The society is not embarrassed by nudity
The children are excited, exuberant and are enjoying the water
Highlights polished to perfection
The children have expensive hair-cuts
This is an image of brightness and energy
As the blessing sings/ over their small bones
The people are happy and singing. Children are small
They need the water and count it as a blessing.
They all want the water
They are all excited
Notice how the poem builds from its first two-line stanza to the central incident and the commotion.
This build up of rhythm and pace is also created by the end stopping of the first two lines - the full stops after 'pod' and 'water', and the commas and end-stopping of the second stanza; three commas and a full-stop in four lines
The poem is about an incident where a pipe bursts and a whole community rush to collect the water.
At first it seems just an exciting occasion vividly brought to life.
However from the first line there is a sense of something darker, and harder hitting.
The layers of the poem reflect the way different people will see the same scene/culuture differently.
The poet appears at first to be objective, describing but not commenting on the incident. And to some extent she leaves the reader to decide the feeling and meaning of the poem. Perhaps though there is horror and pity in that opening image of skin cracking 'like a pod'. To me the poem seems like a lament for the poverty of these people and for the value system that keeps them poor, yet humble and thankful.
Dharker uses sensual imagery to evoke the scene, and builds the rhythm of the poem into a crescendo at the bursting of the pipe. She uses an extended metaphor, comparing water to a god.

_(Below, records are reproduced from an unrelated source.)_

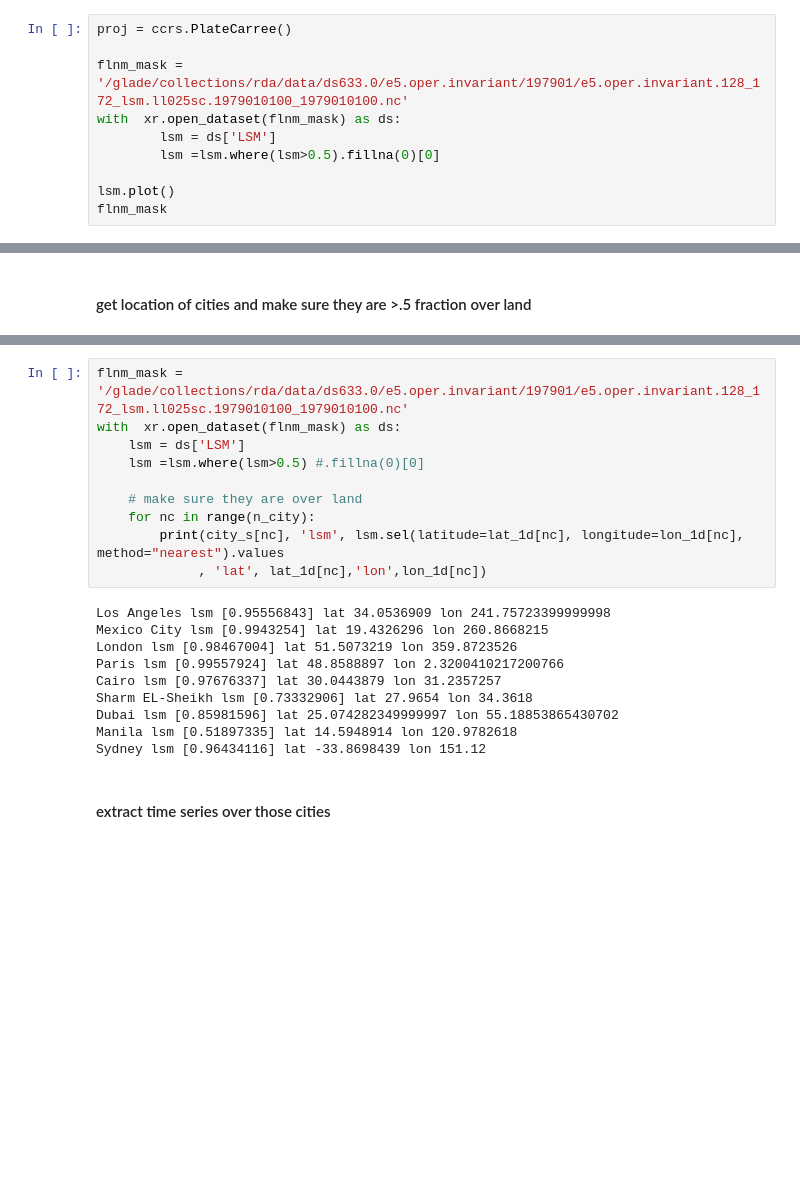
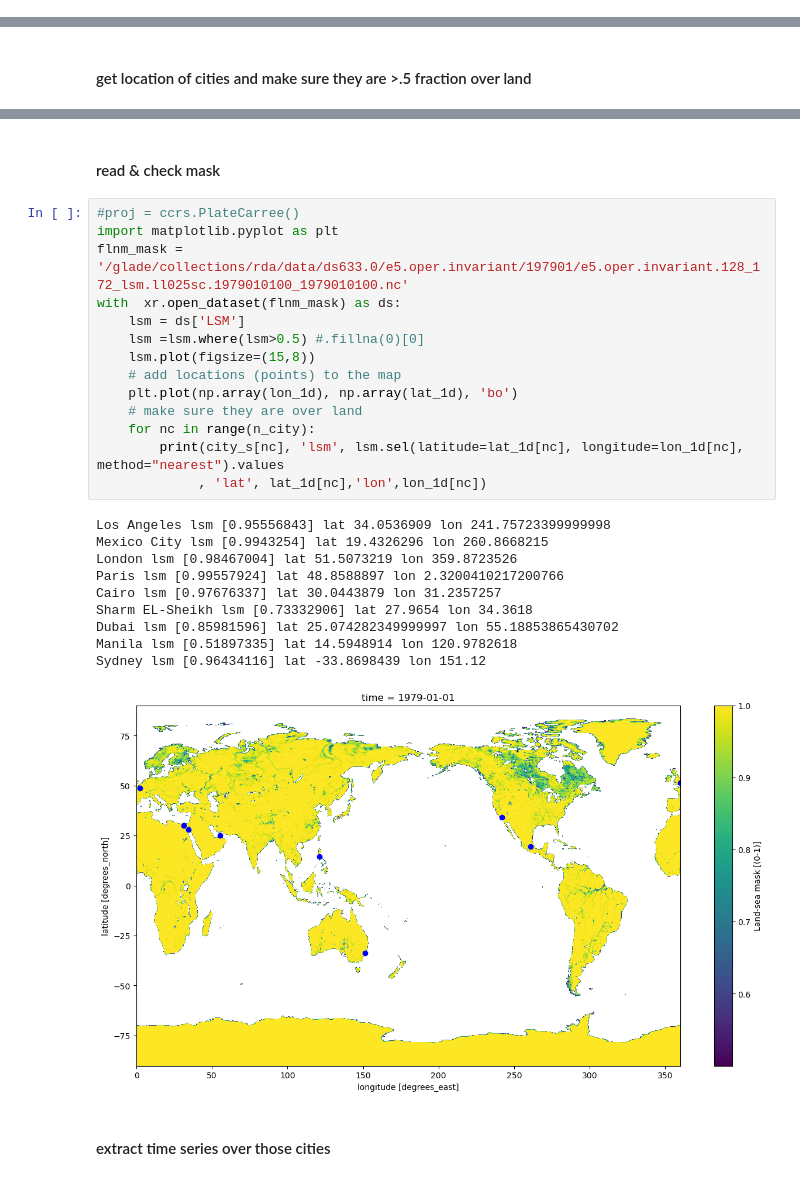
Before and after one commit to ming80302/HEAT, a Jupyter notebook: wetball_ana_9city.ipynb, the cells around one changed output, grey strips where cells are left out. Drawn from its saved outputs; the diff is of its cells as text; blank space fills up the shorter version.

```diff
--- a/wetball_ana_9city.ipynb
+++ b/wetball_ana_9city.ipynb
@@ -87,10 +48,0 @@ consecutive(RR, 1, cum_type = 'cdd')
-# %%
-proj = ccrs.PlateCarree()
-
-flnm_mask = '/glade/collections/rda/data/ds633.0/e5.oper.invariant/197901/e5.oper.invariant.128_172_lsm.ll025sc.1979010100_1979010100.nc'
-with  xr.open_dataset(flnm_mask) as ds:
-        lsm = ds['LSM']
-        lsm =lsm.where(lsm>0.5).fillna(0)[0]
-
-lsm.plot()
-flnm_mask
@@ -158,23 +175,30 @@ Sydney -33.8698439 151.12
+# %% [markdown]
+#### read  & check mask
 # %%
+#proj = ccrs.PlateCarree()
+import matplotlib.pyplot as plt
 flnm_mask = '/glade/collections/rda/data/ds633.0/e5.oper.invariant/197901/e5.oper.invariant.128_172_lsm.ll025sc.1979010100_1979010100.nc'
 with  xr.open_dataset(flnm_mask) as ds:
     lsm = ds['LSM']
     lsm =lsm.where(lsm>0.5) #.fillna(0)[0]
-
+    lsm.plot(figsize=(15,8))
+    # add locations (points) to the map
+    plt.plot(np.array(lon_1d), np.array(lat_1d), 'bo')
     # make sure they are over land
     for nc in range(n_city):
         print(city_s[nc], 'lsm', lsm.sel(latitude=lat_1d[nc], longitude=lon_1d[nc], method="nearest").values
              , 'lat', lat_1d[nc],'lon',lon_1d[nc])
 # %% [output]
 Los Angeles lsm [0.95556843] lat 34.0536909 lon 241.75723399999998
 Mexico City lsm [0.9943254] lat 19.4326296 lon 260.8668215
 London lsm [0.98467004] lat 51.5073219 lon 359.8723526
 Paris lsm [0.99557924] lat 48.8588897 lon 2.3200410217200766
 Cairo lsm [0.97676337] lat 30.0443879 lon 31.2357257
 Sharm EL-Sheikh lsm [0.73332906] lat 27.9654 lon 34.3618
 Dubai lsm [0.85981596] lat 25.074282349999997 lon 55.18853865430702
 Manila lsm [0.51897335] lat 14.5948914 lon 120.9782618
 Sydney lsm [0.96434116] lat -33.8698439 lon 151.12
+[figure, added]
 # %% [markdown]
 #### extract time series over those cities
 # %%
```
Also changed, not shown: parts of 21 cells of this notebook.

She makes lines intentionally ambiguous, uncertain, so that the scene can be interpreted in more than one way.